=== Begin Enclosure ===
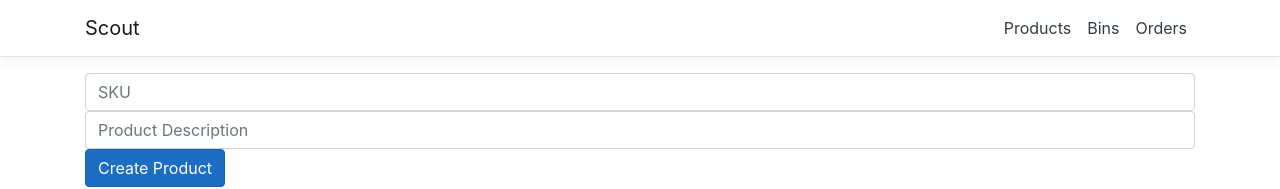
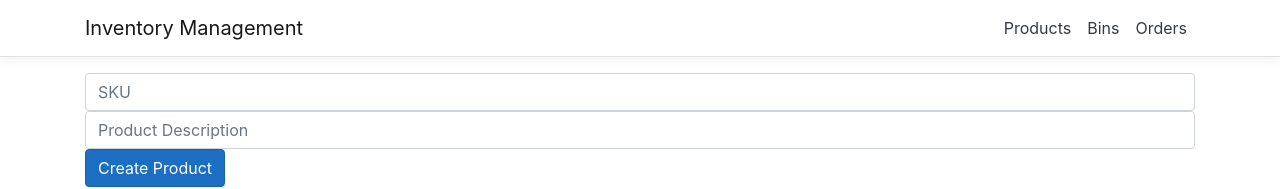
Before and after one commit to jaredkgrove/inventory-management, a React (Create React App) app in the folder ClientApp/: page / in a window 1280 px wide. Shown: the top 189 px of the page. Built offline with nearby package versions, Linux system fonts and the light colour scheme; no server answers.

Commit message:
changed name to inventory management

```diff
--- a/ClientApp/package.json
+++ b/ClientApp/package.json
@@ -1,5 +1,5 @@
 {
-  "name": "Scout",
+  "name": "scout",
   "version": "0.1.0",
   "private": true,
   "dependencies": {
--- a/ClientApp/public/index.html
+++ b/ClientApp/public/index.html
@@ -20,7 +20,7 @@
       work correctly both with client-side routing and a non-root public URL.
       Learn how to configure a non-root public URL by running `npm run build`.
     -->
-    <title>Scout</title>
+    <title>Inventory Management</title>
   </head>
   <body>
     <noscript>
--- a/ClientApp/src/components/NavMenu.js
+++ b/ClientApp/src/components/NavMenu.js
@@ -26,7 +26,7 @@ export class NavMenu extends Component {
       <header>
         <Navbar className="navbar-expand-sm navbar-toggleable-sm ng-white border-bottom box-shadow mb-3" light>
           <Container>
-            <NavbarBrand tag={Link} to="/Products">Scout</NavbarBrand>
+            <NavbarBrand tag={Link} to="/Products">Inventory Management</NavbarBrand>
             <NavbarToggler onClick={this.toggleNavbar} className="mr-2" />
             <Collapse className="d-sm-inline-flex flex-sm-row-reverse" isOpen={!this.state.collapsed} navbar>
               <ul className="navbar-nav flex-grow">
```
=== End Enclosure ===
Apart from the images, retype the full material exactly as written.

**TASK ANSWER**
Before and after one commit to jaredkgrove/inventory-management, a React (Create React App) app in the folder ClientApp/: page / in a window 1280 px wide. Shown: the top 189 px of the page. Built offline with nearby package versions, Linux system fonts and the light colour scheme; no server answers.

Commit message:
changed name to inventory management

```diff
--- a/ClientApp/package.json
+++ b/ClientApp/package.json
@@ -1,5 +1,5 @@
 {
-  "name": "Scout",
+  "name": "scout",
   "version": "0.1.0",
   "private": true,
   "dependencies": {
--- a/ClientApp/public/index.html
+++ b/ClientApp/public/index.html
@@ -20,7 +20,7 @@
       work correctly both with client-side routing and a non-root public URL.
       Learn how to configure a non-root public URL by running `npm run build`.
     -->
-    <title>Scout</title>
+    <title>Inventory Management</title>
   </head>
   <body>
     <noscript>
--- a/ClientApp/src/components/NavMenu.js
+++ b/ClientApp/src/components/NavMenu.js
@@ -26,7 +26,7 @@ export class NavMenu extends Component {
       <header>
         <Navbar className="navbar-expand-sm navbar-toggleable-sm ng-white border-bottom box-shadow mb-3" light>
           <Container>
-            <NavbarBrand tag={Link} to="/Products">Scout</NavbarBrand>
+            <NavbarBrand tag={Link} to="/Products">Inventory Management</NavbarBrand>
             <NavbarToggler onClick={this.toggleNavbar} className="mr-2" />
             <Collapse className="d-sm-inline-flex flex-sm-row-reverse" isOpen={!this.state.collapsed} navbar>
               <ul className="navbar-nav flex-grow">
```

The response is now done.